# GOAL OF THE EXERCISE
A faithful copy of every record is needed here. Images must not appear in it.

# SUPPLIED DATA

****************************************

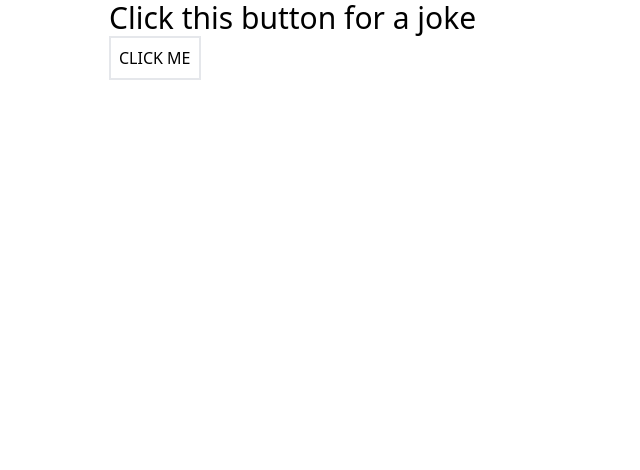
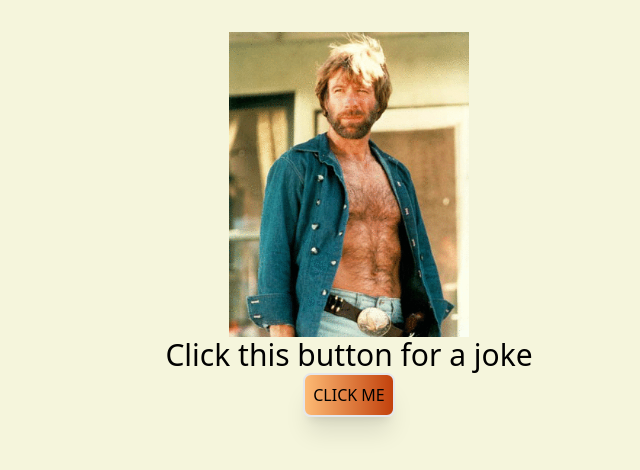
Before and after one commit to goosefin/Chuck_Norris_Jokes, a website: page index.html in a window 1280 px wide. Shown: the whole page, without its empty margins (291-931 px from the left). Drawn offline with Linux system fonts and the light colour scheme.

Commit message:
only one joke appears at a time

```diff
--- a/css/input.css
+++ b/css/input.css
@@ -2,7 +2,19 @@
 @tailwind components;
 @tailwind utilities;
 
+body{
+    background-color: beige;
+}
+
 .container{
     max-width: 30em;
     margin:0 auto;
+    display:flex;
+    flex-direction: column;
+    align-items: center;
+    margin-top: 2em;
 }
+
+img{
+    max-width: 15em;
+}
--- a/index.html
+++ b/index.html
@@ -9,8 +9,10 @@
 </head>
 <body>
     <div class="container">
-        <h1 class="text-3xl">Click this button for a joke</h1>
-        <button class="rounded- border-2 p-2 hover:bg-orange-300" id="btn">CLICK ME</button>
+        <img src="images/d3cxz9w-214c4ee8-567a-4f73-af7c-e70ba203f05e.gif"/>
+        <h1 class="h1 text-3xl">Click this button for a joke</h1>
+        <button class="rounded-lg border-2 p-2 bg-gradient-to-r from-orange-300 to-orange-700 hover:from-green-500 hover:to-blue-500 shadow-xl" id="btn">CLICK ME</button>
+        <h2 class="h2"></h2>
     </div>
     <script src="js/app.js"></script>
 </body>
--- a/js/app.js
+++ b/js/app.js
@@ -1,6 +1,7 @@
 let button = document.querySelector('#btn')
 let title = document.querySelector('h1')
 let container = document.querySelector('.container')
+let h2 = document.querySelector('.h2')
 
 //fetch joke
 let joke = () =>{
@@ -8,12 +9,7 @@ let joke = () =>{
     //parse data
     .then((response) => response.json())
     .then((data) => {
-        //create new element
-        let joke = document.createElement('h2')
-        //append
-        container.appendChild(joke)
-        //inner text
-        joke.innerText = data.value
+        h2.innerText = data.value
     })
 
 
```
Also changed, not shown: css/style.css, images/chucknorris.jpeg.jpg (added), images/d3cxz9w-214c4ee8-567a-4f73-af7c-e70ba203f05e.gif (added).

****************************************

# THE ANSWER
Before and after one commit to goosefin/Chuck_Norris_Jokes, a website: page index.html in a window 1280 px wide. Shown: the whole page, without its empty margins (291-931 px from the left). Drawn offline with Linux system fonts and the light colour scheme.

Commit message:
only one joke appears at a time

```diff
--- a/css/input.css
+++ b/css/input.css
@@ -2,7 +2,19 @@
 @tailwind components;
 @tailwind utilities;
 
+body{
+    background-color: beige;
+}
+
 .container{
     max-width: 30em;
     margin:0 auto;
+    display:flex;
+    flex-direction: column;
+    align-items: center;
+    margin-top: 2em;
 }
+
+img{
+    max-width: 15em;
+}
--- a/index.html
+++ b/index.html
@@ -9,8 +9,10 @@
 </head>
 <body>
     <div class="container">
-        <h1 class="text-3xl">Click this button for a joke</h1>
-        <button class="rounded- border-2 p-2 hover:bg-orange-300" id="btn">CLICK ME</button>
+        <img src="images/d3cxz9w-214c4ee8-567a-4f73-af7c-e70ba203f05e.gif"/>
+        <h1 class="h1 text-3xl">Click this button for a joke</h1>
+        <button class="rounded-lg border-2 p-2 bg-gradient-to-r from-orange-300 to-orange-700 hover:from-green-500 hover:to-blue-500 shadow-xl" id="btn">CLICK ME</button>
+        <h2 class="h2"></h2>
     </div>
     <script src="js/app.js"></script>
 </body>
--- a/js/app.js
+++ b/js/app.js
@@ -1,6 +1,7 @@
 let button = document.querySelector('#btn')
 let title = document.querySelector('h1')
 let container = document.querySelector('.container')
+let h2 = document.querySelector('.h2')
 
 //fetch joke
 let joke = () =>{
@@ -8,12 +9,7 @@ let joke = () =>{
     //parse data
     .then((response) => response.json())
     .then((data) => {
-        //create new element
-        let joke = document.createElement('h2')
-        //append
-        container.appendChild(joke)
-        //inner text
-        joke.innerText = data.value
+        h2.innerText = data.value
     })
 
 
```
Also changed, not shown: css/style.css, images/chucknorris.jpeg.jpg (added), images/d3cxz9w-214c4ee8-567a-4f73-af7c-e70ba203f05e.gif (added).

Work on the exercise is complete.